In truth, I’ve taken so long to write this article, I’ve had time to change my perspective on losers, if not completely. Even as I began said article, I knew there were guys that would never be “good enough” to date my best friend, citing their perpetual lack of jobs, living with mom, or mental issues as proof.
But I think I’ve in fact hardened my own position more on what kind of people I allow into my own life. They say you’re the average of the 5 people you spend the most time with – so is loserhood contagious? Though I considered myself altruistic, even I eventually grew tired of hearing excuses when I offered support, time, and effort to friends who refused to grow with me. I became more selfish.
From interacting with disenfranchised people in the developing world through my work, from reading and writing their stories, I saw that they often had more positive attitudes than the friends I’d grown up with in notoriously negative Cleveland. Okay, so Africans have better weather than Rust Belters, but I figure if I can get a success story from a blind girl who volunteered for her community in Pakistan, in an area where girls aren’t even allowed to play sports, I should be able to see at least some effort from a friend who grew up with both parents, in what at least seemed like a decent environment. After all, I’d gone through much worse than some of these friends and had managed to turn things around and create a positive life for myself (okay, with the help of some California weather).
What bothers us about those we deem losers is that we don’t see their efforts, their struggles, their pain. All we see is the negative impact they could have on us. But what about the negative effect that not helping them (and their children especially) will undoubtedly have on our society? The crime, poverty, and continuing cycle of neglect. It’s hard to see a way out.
"What good is winning when you didn’t even have to try?"

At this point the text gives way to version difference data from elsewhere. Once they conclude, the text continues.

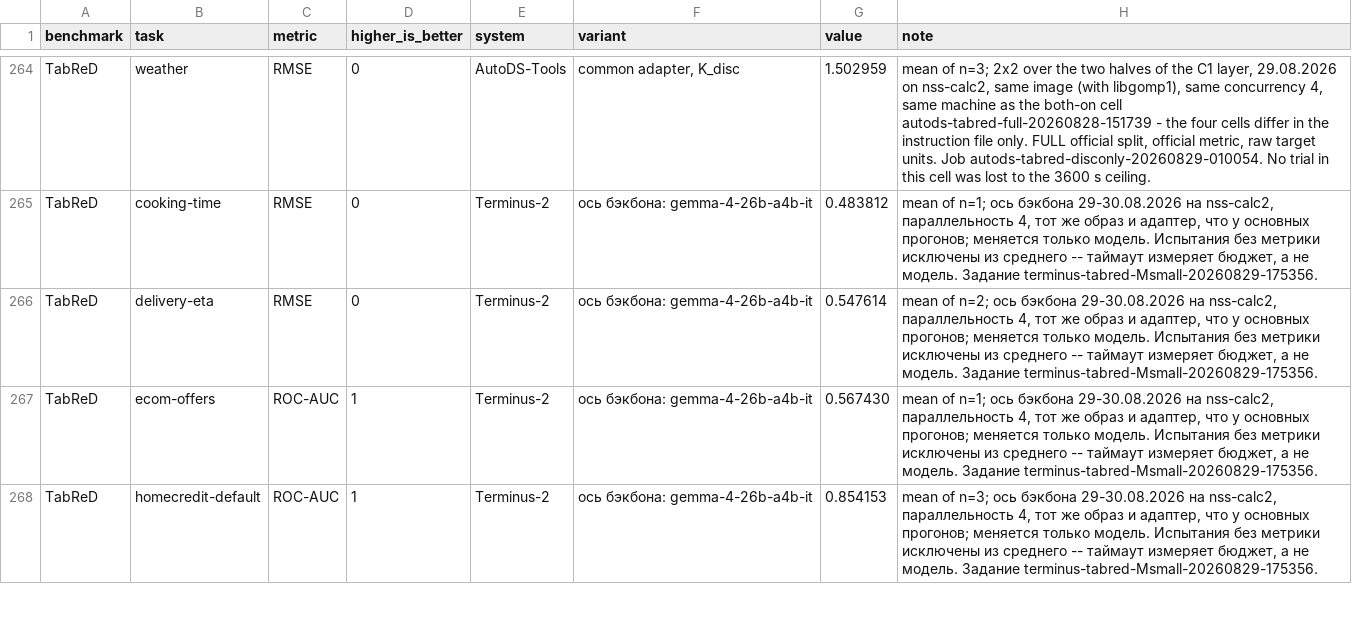
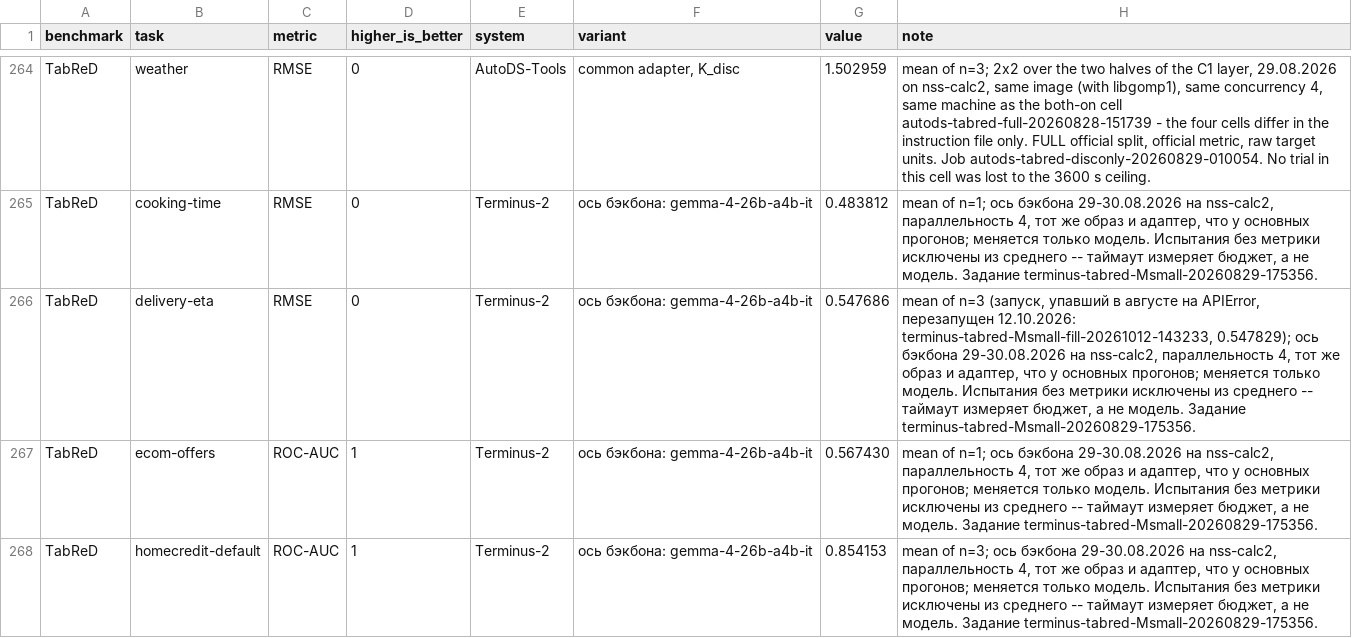
Before and after one commit to stas1f1/automl-journal, a CSV file: result_files/MASTER_all_systems.csv, drawn as a sheet; only a part is shown, gaps mark what is left out.

```diff
--- a/result_files/MASTER_all_systems.csv
+++ b/result_files/MASTER_all_systems.csv
@@ -265,3 +265,3 @@ TabReD,weather,RMSE,0,AutoDS-Tools,"common adapter, K_disc",1.502959,"mean of n=
 TabReD,cooking-time,RMSE,0,Terminus-2,ось бэкбона: gemma-4-26b-a4b-it,0.483812,"mean of n=1; ось бэкбона 29-30.08.2026 на nss-calc2, параллельность 4, тот же образ и адаптер, что у основных прогонов; меняется только модель. Испытания без метрики исключены из среднего -- таймаут измеряет бюджет, а не модель. Задание terminus-tabred-Msmall-20260829-175356."
-TabReD,delivery-eta,RMSE,0,Terminus-2,ось бэкбона: gemma-4-26b-a4b-it,0.547614,"mean of n=2; ось бэкбона 29-30.08.2026 на nss-calc2, параллельность 4, тот же образ и адаптер, что у основных прогонов; меняется только модель. Испытания без метрики исключены из среднего -- таймаут измеряет бюджет, а не модель. Задание terminus-tabred-Msmall-20260829-175356."
+TabReD,delivery-eta,RMSE,0,Terminus-2,ось бэкбона: gemma-4-26b-a4b-it,0.547686,"mean of n=3 (запуск, упавший в августе на APIError, перезапущен 12.10.2026: terminus-tabred-Msmall-fill-20261012-143233, 0.547829); ось бэкбона 29-30.08.2026 на nss-calc2, параллельность 4, тот же образ и адаптер, что у основных прогонов; меняется только модель. Испытания без метрики исключены из среднего -- таймаут измеряет бюджет, а не модель. Задание terminus-tabred-Msmall-20260829-175356."
 TabReD,ecom-offers,ROC-AUC,1,Terminus-2,ось бэкбона: gemma-4-26b-a4b-it,0.567430,"mean of n=1; ось бэкбона 29-30.08.2026 на nss-calc2, параллельность 4, тот же образ и адаптер, что у основных прогонов; меняется только модель. Испытания без метрики исключены из среднего -- таймаут измеряет бюджет, а не модель. Задание terminus-tabred-Msmall-20260829-175356."
```
Also changed, not shown: 31 other files.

But isn’t it the point of the American dream that any loser could become a hero? No matter how poor, no matter who your family was, no matter how much a nobody you were, things could always turn around. In the words of Mr Twin Sister, “Even though I’m losing, doesn’t make me a loser.” Like a lone cowboy, let’s say The Marlboro Man, the rugged individual is expected to pull himself up by his bootstraps and ride off into the sunset with no company, save for maybe a horse. On the positive side, without the support of our government, those of us who miraculously make it, in spite of all the very real hurdles, can feel extra good about ourselves, and grateful for those who did help us.
Donald Trump came from so much of his father’s money, he once sued a journalist for calling him a millionaire (rather than a billionaire). What good is winning when you didn’t even have to try? How is that a win at all? And shouldn’t making your country worse off than it was before you were president make you the biggest loser of them all?
There’s a new archetype I’m in love with now – the rockstar loser, as I call her/him, an anti-hero who came from shit and may not be conquering life in the most socially acceptable way, but who is somehow unexpectedly cool. I’m thinking of David the pot-smoking, guidance counselor-impersonating trainwreck from the 2014 Guidance, or the high school librarian Anne and her BFF (oddly also a guidance counselor) Jeff from Slow Learners. It’s a Revenge Of The Nerds evolution from oppressed to showing them all. Even gambling addict Eddie in Win It All struggles through to the end of his rebirth. These losers still always have some vestiges of their vices and so-called defects, even as they meet redemption – in the form of prison, a makeover, a girlfriend, or a heart attack. They’re good in spite of their flaws, and at times even because of them. Rather than working hard to be something they’re not, caught up in maintaining appearances, their rock bottom is like a party we the viewers crash, having more fun than we ever would with the winners.
After all, I’d rather sit at this guy’s lunch table any day: